Agness Chaila, director airport services at Zambia Airports Corporation said combined USD800 million projects at its main gateway in Lusaka and the Copperbelt International Airport, a greenfield site in the north of the country, have both been financed by the ExIM Bank of China, while previous work at Livingstone, close to the Zimbabwe border was supported by a commercial loan. “It has not been difficult for us to find the financing,” she said.
Similarly, terminal development work at Roberts International Airport in Liberia has been financed by the ExIM Bank of China, while financing for runway work was secured from the Saudi Fund and the Arab Bank for Economic Development in Africa (BADEA), outlined Wil Bako Freeman, managing director, Liberia Airport Authority.
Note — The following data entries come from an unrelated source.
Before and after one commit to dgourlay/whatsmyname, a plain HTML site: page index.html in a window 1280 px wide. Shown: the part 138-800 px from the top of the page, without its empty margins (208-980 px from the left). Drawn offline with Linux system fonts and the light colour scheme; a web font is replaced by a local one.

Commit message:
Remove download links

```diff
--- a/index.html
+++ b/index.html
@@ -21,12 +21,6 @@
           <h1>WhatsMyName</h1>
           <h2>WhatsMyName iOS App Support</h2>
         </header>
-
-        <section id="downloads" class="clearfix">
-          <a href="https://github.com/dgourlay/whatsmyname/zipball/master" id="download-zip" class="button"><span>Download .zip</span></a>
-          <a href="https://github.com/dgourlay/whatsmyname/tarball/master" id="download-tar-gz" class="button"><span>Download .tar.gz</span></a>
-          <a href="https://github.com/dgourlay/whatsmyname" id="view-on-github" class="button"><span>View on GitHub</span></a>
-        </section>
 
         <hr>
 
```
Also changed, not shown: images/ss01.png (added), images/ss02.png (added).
The west African facility also looked at a PPP for its cargo terminal. “We had interest, we were ready, but going through the bureaucracy took about two years before we could finalise that. It’s a challenge that certainly needs to be worked on,” Mr Freeman added.
Having also supported some recent projects in Zimbabwe, why is Africa turning mainly to China to support its airport projects? Acknowledged as ‘the elephant in the room’ during the panel discussion, “the fact of the matter is their money is cheaper,” Ms Chaila openly acknowledged.
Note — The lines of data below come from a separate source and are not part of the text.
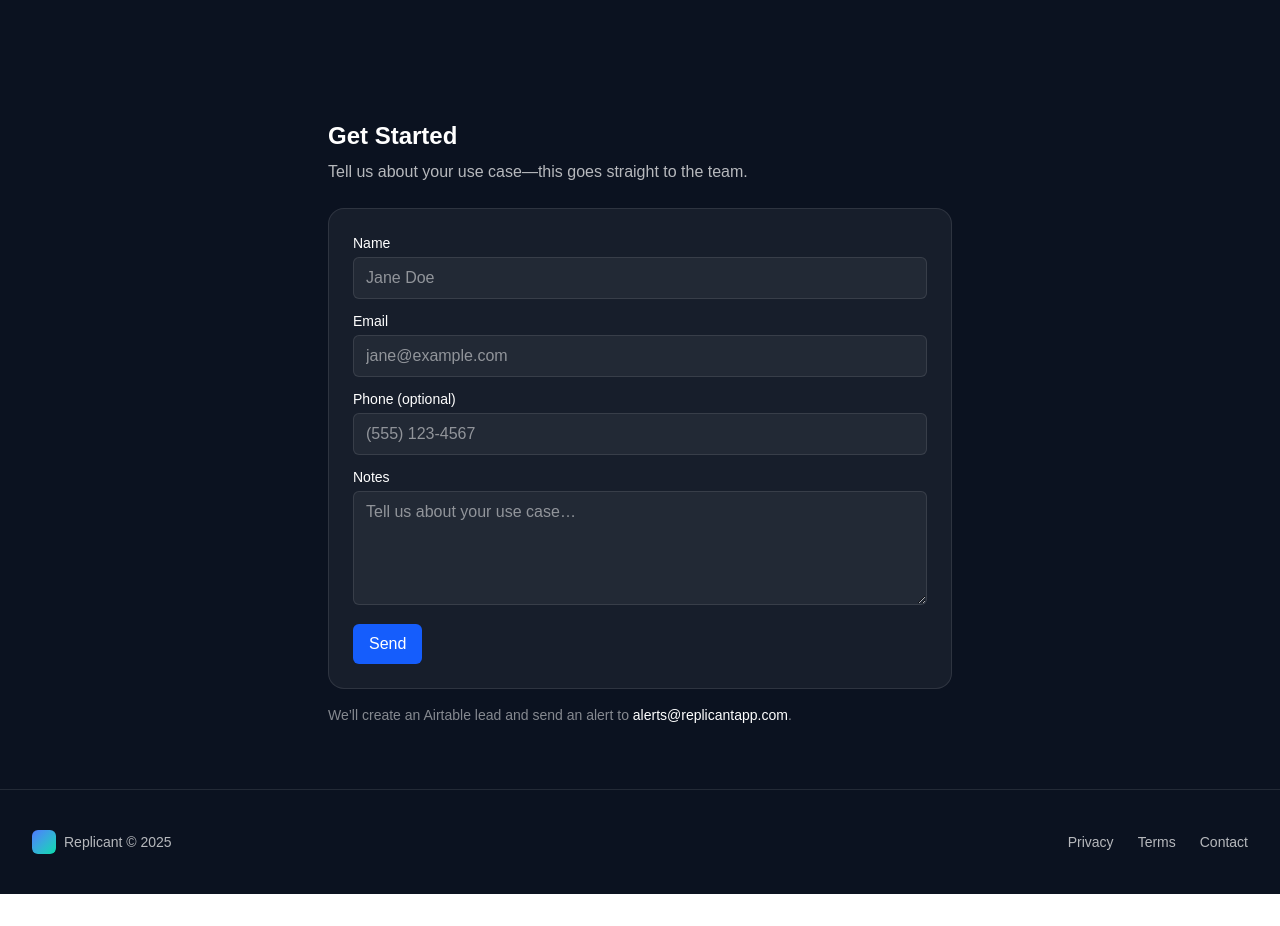
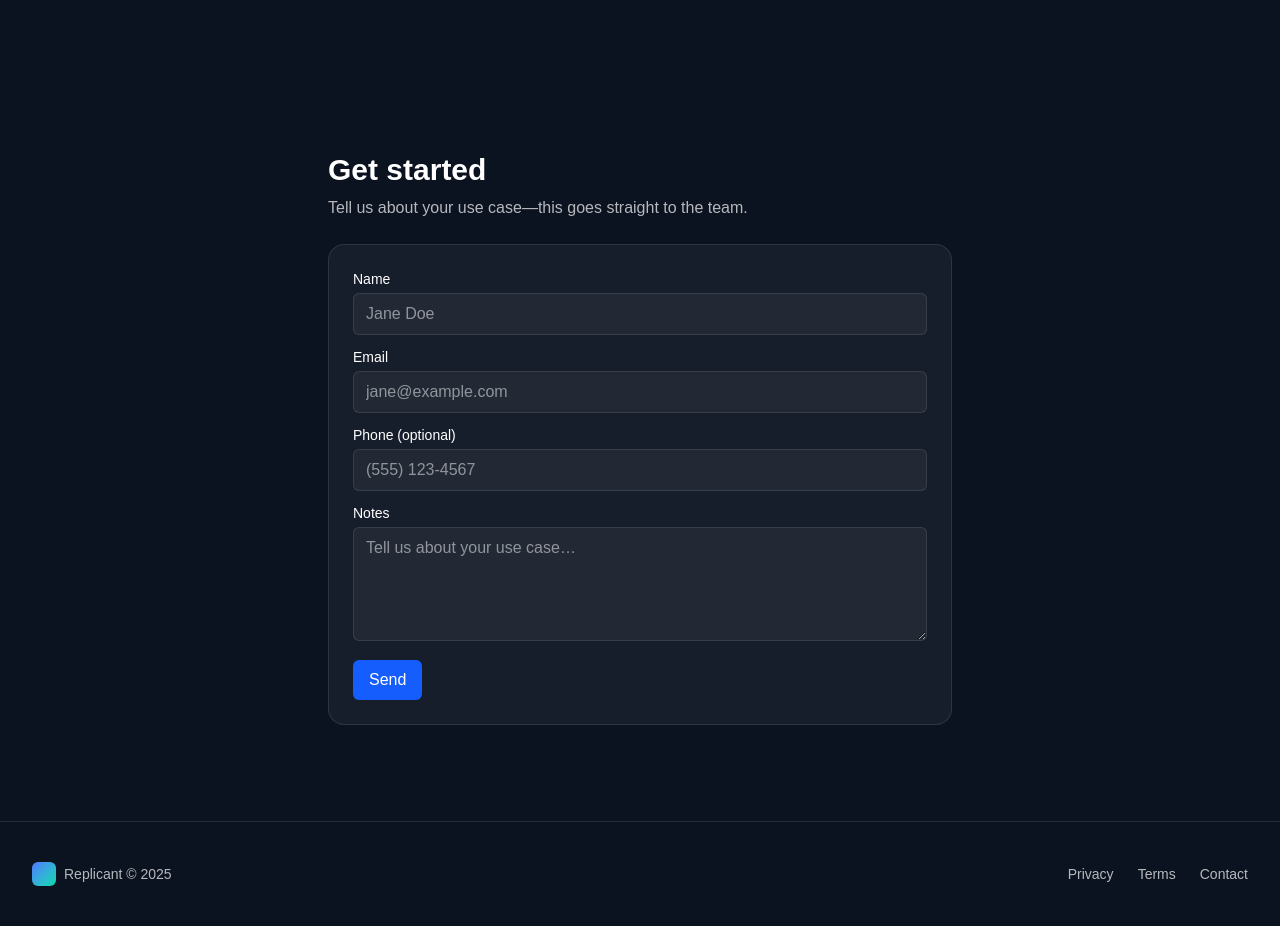
Before and after one commit to AgentReplicant/replicant-site, a Next.js app: page / in a window 1280 px wide. Shown: the part 2960-3886 px from the top of the page. Before the commit the page ends 3854 px from the top, so only its background shows below. Built offline with nearby package versions, Linux system fonts and the light colour scheme.

Commit message:
feat(web): in-page GetStarted section + dynamic LeadForm import; fix section imports

```diff
--- a/app/page.tsx
+++ b/app/page.tsx
@@ -1,58 +1,33 @@
-// app/page.tsx
+"use client";
+
 import Navbar from "@/components/navbar";
 import Hero from "@/components/sections/hero";
+import CTA from "@/components/sections/cta";
+import GetStarted from "@/components/sections/get-started";
+
+// These files export **named** components
 import { Logos } from "@/components/sections/logos";
 import { Features } from "@/components/sections/features";
 import { HowItWorks } from "@/components/sections/howitworks";
 import { Trust } from "@/components/sections/trust";
-import CTA from "@/components/sections/cta";
 import { Footer } from "@/components/footer";
-
-// NOTE: LeadForm is inside /app/ui, so use a relative import
-import LeadForm from "./ui/LeadForm";
 
 export default function Page() {
   return (
     <main className="relative min-h-screen bg-[#0B1220] text-white overflow-x-clip">
-      {/* Subtle gradient/texture background */}
-      <div
-        className="pointer-events-none absolute inset-0"
-        style={{
-          background:
-            "radial-gradient(80% 60% at 50% -10%, rgba(78,119,255,0.10) 0%, rgba(78,119,255,0.00) 60%)",
-        }}
-      />
+      {/* Subtle gradient/texture */}
+      <div className="pointer-events-none absolute inset-0 [background:radial-gradient(80%_60%_at_50%_-10%,rgba(78,119,255,.15),transparent)]" />
 
       <Navbar />
-
       <Hero />
       <Logos />
       <Features />
       <HowItWorks />
       <Trust />
-
       <CTA />
 
-      {/* Embedded lead form on the homepage */}
-      <section id="get-started" className="py-16 scroll-mt-24">
-        <div className="mx-auto max-w-2xl px-6">
-          <header className="mb-6">
-            <h2 className="text-2xl font-semibold">Get Started</h2>
-            <p className="mt-2 text-white/70">
-              Tell us about your use case—this goes straight to the team.
-            </p>
-          </header>
-
-          <div className="rounded-2xl border border-white/10 bg-white/5 p-6">
-            <LeadForm />
-          </div>
-
-          <p className="mt-4 text-sm text-white/50">
-            We’ll create an Airtable lead and send an alert to{" "}
-            <span className="text-white">alerts@replicantapp.com</span>.
-          </p>
-        </div>
-      </section>
+      {/* On-page form section */}
+      <GetStarted />
 
       <Footer />
     </main>
--- /dev/null
+++ b/components/sections/get-started.tsx
@@ -0,0 +1,26 @@
+"use client";
+
+import { Suspense } from "react";
+import dynamic from "next/dynamic";
+
+// components/sections  ->  app/ui/LeadForm
+const LeadForm = dynamic(() => import("@/app/ui/LeadForm"), { ssr: false });
+
+export default function GetStarted() {
+  return (
+    <section id="get-started" className="scroll-mt-28 py-16 md:py-24">
+      <div className="mx-auto max-w-2xl px-6">
+        <h2 className="text-3xl font-semibold">Get started</h2>
+        <p className="mt-2 text-white/70">
+          Tell us about your use case—this goes straight to the team.
+        </p>
+
+        <div className="mt-6 rounded-2xl border border-white/10 bg-white/5 p-6">
+          <Suspense fallback={<div className="text-white/60">Loading form…</div>}>
+            <LeadForm />
+          </Suspense>
+        </div>
+      </div>
+    </section>
+  );
+}
```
It has been suggested that an airport capacity crisis could impede the growth of air travel, but Ms Chaila argued that there is no crisis in Africa despite significant work taking place at airports across the Continent. “Everywhere you look today in Africa airports are a site of construction,” she said and while the likes of Johannesburg and Nairobi have worked to overcome capacity issues, in smaller countries and airports across Africa “we would really say we have not suffered any capacity crisis”.
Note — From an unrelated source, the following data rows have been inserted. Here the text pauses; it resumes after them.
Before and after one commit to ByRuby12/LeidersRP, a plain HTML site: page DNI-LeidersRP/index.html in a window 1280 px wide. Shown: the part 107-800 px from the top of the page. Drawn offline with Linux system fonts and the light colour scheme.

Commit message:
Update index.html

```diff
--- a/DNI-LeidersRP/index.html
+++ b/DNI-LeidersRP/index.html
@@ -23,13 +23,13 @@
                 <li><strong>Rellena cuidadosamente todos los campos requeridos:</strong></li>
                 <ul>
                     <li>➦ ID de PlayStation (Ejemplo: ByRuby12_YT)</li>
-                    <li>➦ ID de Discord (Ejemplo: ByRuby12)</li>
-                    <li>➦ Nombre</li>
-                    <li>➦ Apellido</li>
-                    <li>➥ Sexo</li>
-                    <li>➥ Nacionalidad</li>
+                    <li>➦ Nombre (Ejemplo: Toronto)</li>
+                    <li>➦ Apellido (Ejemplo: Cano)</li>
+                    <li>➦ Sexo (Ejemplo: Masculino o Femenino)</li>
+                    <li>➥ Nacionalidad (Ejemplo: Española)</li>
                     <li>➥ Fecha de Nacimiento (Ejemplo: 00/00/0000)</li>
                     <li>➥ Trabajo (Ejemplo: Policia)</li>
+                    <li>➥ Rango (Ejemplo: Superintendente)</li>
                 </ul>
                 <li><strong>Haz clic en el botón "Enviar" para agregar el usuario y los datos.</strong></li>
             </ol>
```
These investments are mainly based around a need to upgrade dated facilities that have seen little investment since their construction many decades ago. “We mostly sit on infrastructure that was built years ago. We should perhaps be talking more about a configuration crisis, which delivers its own challenge,” she explained.
African airports are also investigating alternative revenue streams based around non-aeronautical revenues to provide some positive return on any investment. Ms Chaila said plans at Lusaka’s Kenneth Kaunda International Airport include wider hotel and shopping centre activities to make better use of land assets, a model also under development at Roberts International Airport in Liberia.
Behind all this dialogue there is, however, one shining example of privatisation that does not feature in the above table because it falls slightly outside the minimum investment level, but could become a roadmap for others in the Continent to follow. That is the USD700 million public-private deal signed in Jul-2017 to build the new Bugesera International Airport in Kigali, Rwanda.
Initially, China State Construction Engineering Corporation was to be the contractor but withdrew and was replaced by Mota Engil Africa, the Dutch based subsidiary of the Portuguese company, and which opted not only to build the airport but to operate it under concession for 25 years with an optional extension of 15 years.
VIDEO: Rwanda has put much effort into the promotion of this airport, including a presentation at the 2016 GAD conference in Lisbon, Portugal – home to Mota Engil.
Bugesera Airport, which is intended to become a regional hub, is an important part of Rwanda’s strategy for socio-economic transformation even if its capacity will only be 4.5 mppa initially (ultimately 50 mppa). The success of this venture is an absolute requirement for other African countries to seek out and secure much-needed foreign investment in their airports.